= Beginning of Section =
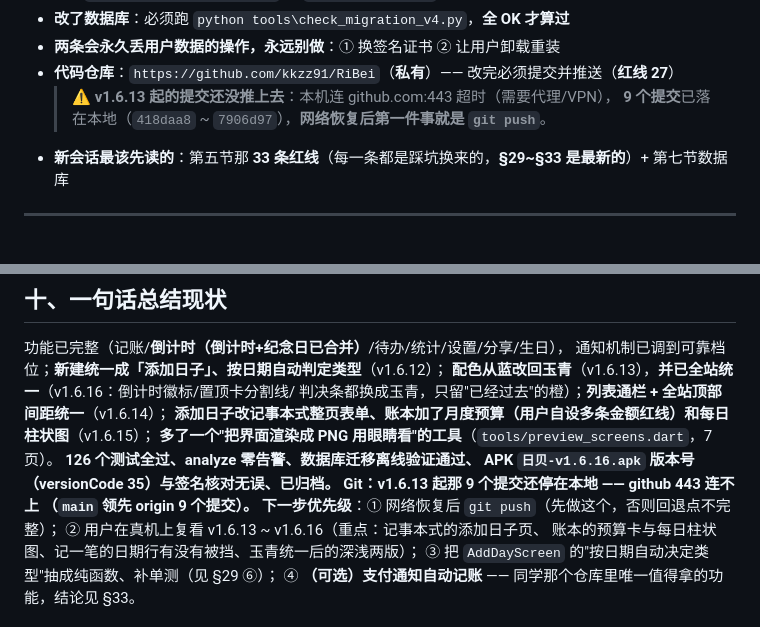
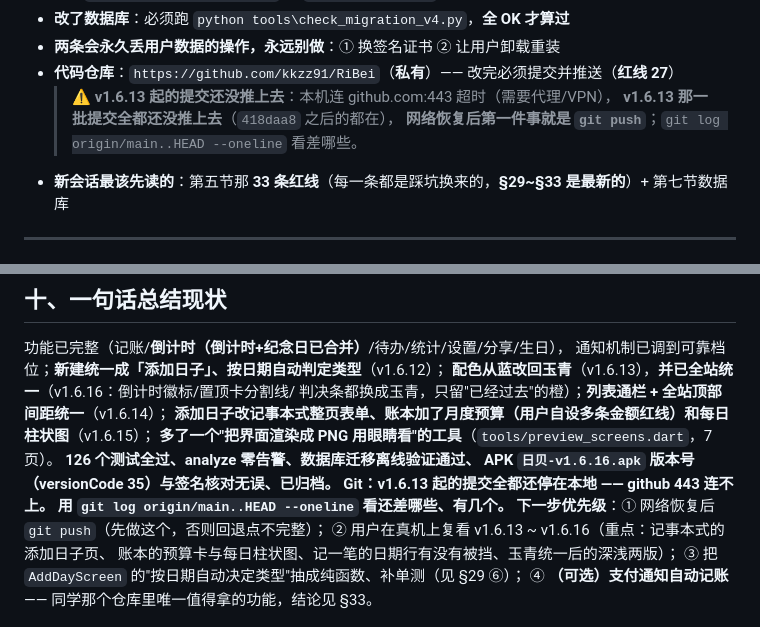
Before and after one commit to kkzz91/RiBei, a Markdown page: 接手说明.md, 2 parts joined by grey strips. Drawn GitHub-style.

Commit message:
接手说明：未推送状态不再写死提交个数（用 git log 看）

```diff
--- a/接手说明.md
+++ b/接手说明.md
@@ -19,7 +19,8 @@
 - **两条会永久丢用户数据的操作，永远别做**：① 换签名证书 ② 让用户卸载重装
 - **代码仓库**：`https://github.com/kkzz91/RiBei`（**私有**）—— 改完必须提交并推送（**红线 27**）
   > ⚠️ **v1.6.13 起的提交还没推上去**：本机连 github.com:443 超时（需要代理/VPN），
-  > **9 个提交**已落在本地（`418daa8` ~ `7906d97`），**网络恢复后第一件事就是 `git push`**。
+  > **v1.6.13 那一批提交全都还没推上去**（`418daa8` 之后的都在），
+  > **网络恢复后第一件事就是 `git push`**；`git log origin/main..HEAD --oneline` 看差哪些。
 - **新会话最该先读的**：第五节那 **33 条红线**（每一条都是踩坑换来的，**§29~§33 是最新的**）+ 第七节数据库
 
 ---
@@ -1110,8 +1111,8 @@ SQLite 的 `ALTER TABLE ADD COLUMN` 把新列追加到**表末尾**，而 `CREAT
 **多了一个"把界面渲染成 PNG 用眼睛看"的工具**（`tools/preview_screens.dart`，7 页）。
 **126 个测试全过、analyze 零告警、数据库迁移离线验证通过、
 APK `日贝-v1.6.16.apk` 版本号（versionCode 35）与签名核对无误、已归档。**
-**Git：v1.6.13 起那 9 个提交还停在本地 —— github 443 连不上
-（`main` 领先 origin 9 个提交）。**
+**Git：v1.6.13 起的提交全都还停在本地 —— github 443 连不上。
+用 `git log origin/main..HEAD --oneline` 看还差哪些、有几个。**
 **下一步优先级**：① 网络恢复后 `git push`（先做这个，否则回退点不完整）；
 ② 用户在真机上复看 v1.6.13 ~ v1.6.16（重点：记事本式的添加日子页、
 账本的预算卡与每日柱状图、记一笔的日期行有没有被挡、玉青统一后的深浅两版）；
```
= End of Section =
Please reproduce the data above word for word, skipping all images.

Before and after one commit to kkzz91/RiBei, a Markdown page: 接手说明.md, 2 parts joined by grey strips. Drawn GitHub-style.

Commit message:
接手说明：未推送状态不再写死提交个数（用 git log 看）

```diff
--- a/接手说明.md
+++ b/接手说明.md
@@ -19,7 +19,8 @@
 - **两条会永久丢用户数据的操作，永远别做**：① 换签名证书 ② 让用户卸载重装
 - **代码仓库**：`https://github.com/kkzz91/RiBei`（**私有**）—— 改完必须提交并推送（**红线 27**）
   > ⚠️ **v1.6.13 起的提交还没推上去**：本机连 github.com:443 超时（需要代理/VPN），
-  > **9 个提交**已落在本地（`418daa8` ~ `7906d97`），**网络恢复后第一件事就是 `git push`**。
+  > **v1.6.13 那一批提交全都还没推上去**（`418daa8` 之后的都在），
+  > **网络恢复后第一件事就是 `git push`**；`git log origin/main..HEAD --oneline` 看差哪些。
 - **新会话最该先读的**：第五节那 **33 条红线**（每一条都是踩坑换来的，**§29~§33 是最新的**）+ 第七节数据库
 
 ---
@@ -1110,8 +1111,8 @@ SQLite 的 `ALTER TABLE ADD COLUMN` 把新列追加到**表末尾**，而 `CREAT
 **多了一个"把界面渲染成 PNG 用眼睛看"的工具**（`tools/preview_screens.dart`，7 页）。
 **126 个测试全过、analyze 零告警、数据库迁移离线验证通过、
 APK `日贝-v1.6.16.apk` 版本号（versionCode 35）与签名核对无误、已归档。**
-**Git：v1.6.13 起那 9 个提交还停在本地 —— github 443 连不上
-（`main` 领先 origin 9 个提交）。**
+**Git：v1.6.13 起的提交全都还停在本地 —— github 443 连不上。
+用 `git log origin/main..HEAD --oneline` 看还差哪些、有几个。**
 **下一步优先级**：① 网络恢复后 `git push`（先做这个，否则回退点不完整）；
 ② 用户在真机上复看 v1.6.13 ~ v1.6.16（重点：记事本式的添加日子页、
 账本的预算卡与每日柱状图、记一笔的日期行有没有被挡、玉青统一后的深浅两版）；
```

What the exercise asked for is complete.